Structured diff data
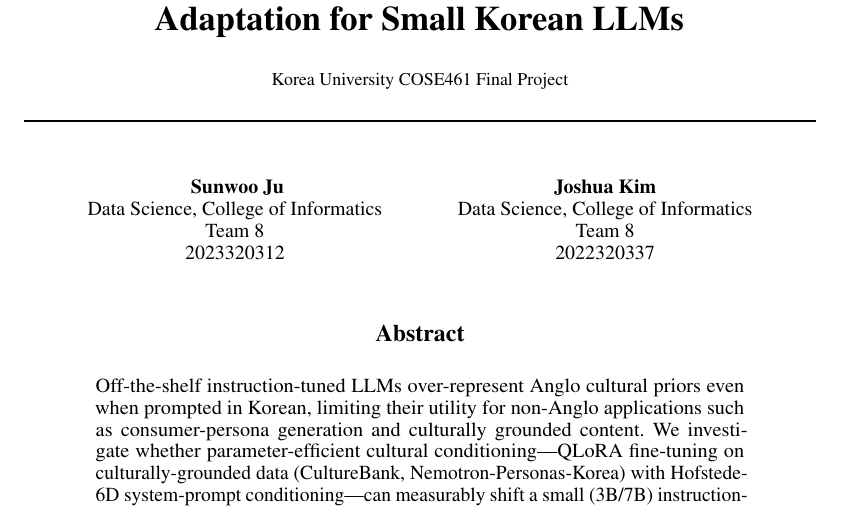
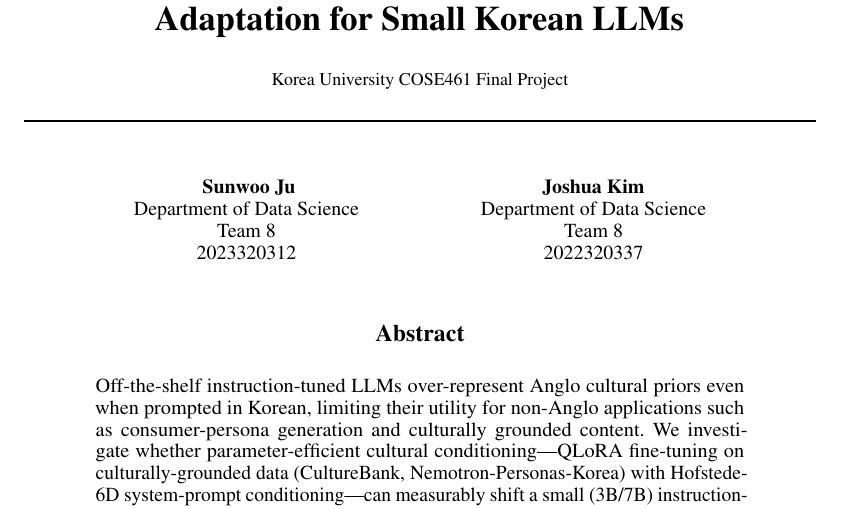
Before and after one commit to sunnyxide/261RCOSE46101, a LaTeX paper (reports/overleaf/paper.tex): part of page 1 of 10, cut so that both start at the same text. Compiled offline with pdfLaTeX.

Commit message:
names: drop 'College of Informatics', keep 'Department of Data Science'

```diff
--- a/reports/overleaf/paper.tex
+++ b/reports/overleaf/paper.tex
@@ -25,12 +25,12 @@
 
 \author{
   Sunwoo Ju \\
-  Data Science, College of Informatics \\
+  Department of Data Science \\
   Team 8 \\
   2023320312
   \And
   Joshua Kim \\
-  Data Science, College of Informatics \\
+  Department of Data Science \\
   Team 8 \\
   2022320337
 }
```
Also changed, not shown: README.md, reports/overleaf/paper.pdf.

| Required action |
Wherever the string "reports" shows up in a line of the records, count that line once. Report the total alone.

| Exercise answer |
4